Since we began this "lectio day," I have been bombarded by distractions. Many seem to come from inside myself. I sit with scripture, and often in a very short time all sorts of stray thoughts wander in, pull up a chair, and make themselves at home. Often these are thoughts of what I COULD be doing instead of "this."
And what, I ask myself, is "this."
"This" is spending person to Person time with God Himself. It is lingering heart to Heart with the One Who waits to shower mercy upon me. It is accepting a peace that passes understanding, and a love that no one else can give. What could be so enchanting that it takes my attention when I'm in the middle of "this?" I am sorry to admit that it can be something as inane as a crossword puzzle, wanting to check out the weather report, or wondering if the mail's come yet....
"We somehow assume that contemplation should sail smoothly along in
undistracted, uninterrupted delight in God," writes Father Dubay in the book we looked at yesterday. "It will be such in the
final enthrallment of beatific vision, but here on earth we should
expect a great deal of ebb and flow: empty feelings mingled with
occasional periods of delight." (p. 62)
"One is being led into a perceived contact with God
indwelling.... at first it comes bit by bit and will be punctured with
distractions (which obviously come from us), but as one grows, this love gets progressively stronger and deeper." (p. 61)
"The beginnings of infused prayer ... are so gentle and unobtrusive at the outset that unless one is well instructed, they may go unnoticed." (p. 64)

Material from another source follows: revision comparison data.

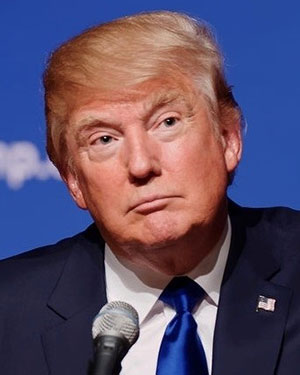
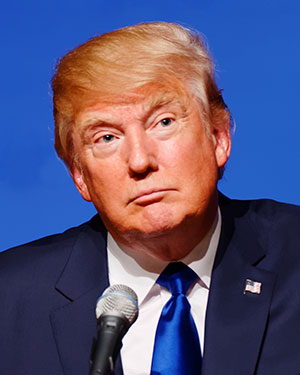
updated trump poto, added outro text

diff --git a/voter-guide/index.html b/voter-guide/index.html
@@ -3,6 +3,7 @@ layout: default
 title: The Internet, Presidential Candidates and You
 intro_text: "<p>Tens of millions of people want the next president to make protecting the Internet a top policy priority. This guide shows where each major-party candidate stands on issues related to free speech, access, choice, privacy and openness online. To learn more about Internet 2016’s policy recommendations, check out our <a href='https://internet2016.net/policyplatform/' target='_blank' >Internet Policy Platform</a>.</p> <p>It’s up to Internet voters to pressure candidates to support an open, secure and affordable Internet — and to hold candidates accountable when they trample on our rights to connect and communicate.</p>"
 templateheader: subhead_image_Purple.png
+outro_text: "<p>Clinton, Cruz, Kasich, Rubio, Sanders and Trump were included in this document on March 11, 2016 based on their status as the remaining candidates for the two major political parties. Positions will be updated as the candidates make new statements on these issues.</p>"
 
 ---
  
@@ -107,6 +108,12 @@ templateheader: subhead_image_Purple.png
             {% endif %}
           {% endfor %}
         {% endfor %}
+
+        {% if page.outro_text %}
+          <div class="text-center vg-outro">
+            {{page.outro_text|raw}}
+          </div>
+        {% endif %}
 
         <div class="vg-share vg-shareBottom">
           <div class="vg-shareTitle">Share this Internet Voter Guide:</div>

diff --git a/assets/css/internet2016.css b/assets/css/internet2016.css
@@ -863,6 +863,14 @@ main {
   opacity: 0;
 }
 
+.vg-outro {
+  max-width: 900px;
+  margin: 30px auto 0;
+  font-style: italic;
+  font-size: 14px;
+  line-height: 18px;
+}
+
 @media (max-width: 1200px ) {
   .vg-image,
   .vg-key {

When I first read Fire Within (shortly after its publication), I decided right then that I wanted to "go for it." I wanted to "go for" increasing depth of prayer. I wanted to go for giving my will and my life over to God, trusting Him to make me into the holy person He wanted me to be... one who would choose to love Him by decision no matter what. I wanted to go for a life immersed in prayer.
"Infused contemplation is by no means a dry or sterile intellectualism," wrote Father Dubay, "a platonic gazing upon abstract essences. Nor is it an oriental, impersonal awareness. Rather, it is (according to St. John of the Cross) 'a loving awareness of God." (p. 63)
"One of the most extravagant errors of recent decades among religious men and women is the idea that contemplation is a monastic enterprise, good in itself but the exclusive domain of the cloister...." (p. 65)
"If we keep Yahweh always before our eyes, nothing can shake us." (p. 66)
"Deepening communion with the indwelling Trinity brings with it a steadily progressive growth in holiness: humility, love, patience, purity, fortitude and all the virtues." (p. 71)
I re-read these words today and realize I cannot stop short. No matter where I am on the journey at any given time, I can't let a distraction here and a bout of dryness there win the battle. I want a life immersed in prayer.
I want to go for it.
quotes from Fire Within by Thomas Dubay S.M., Ignatius Press, 1989,
pages 58-60. Click this line to read more about this title)
To continue this "Lectio Day," click here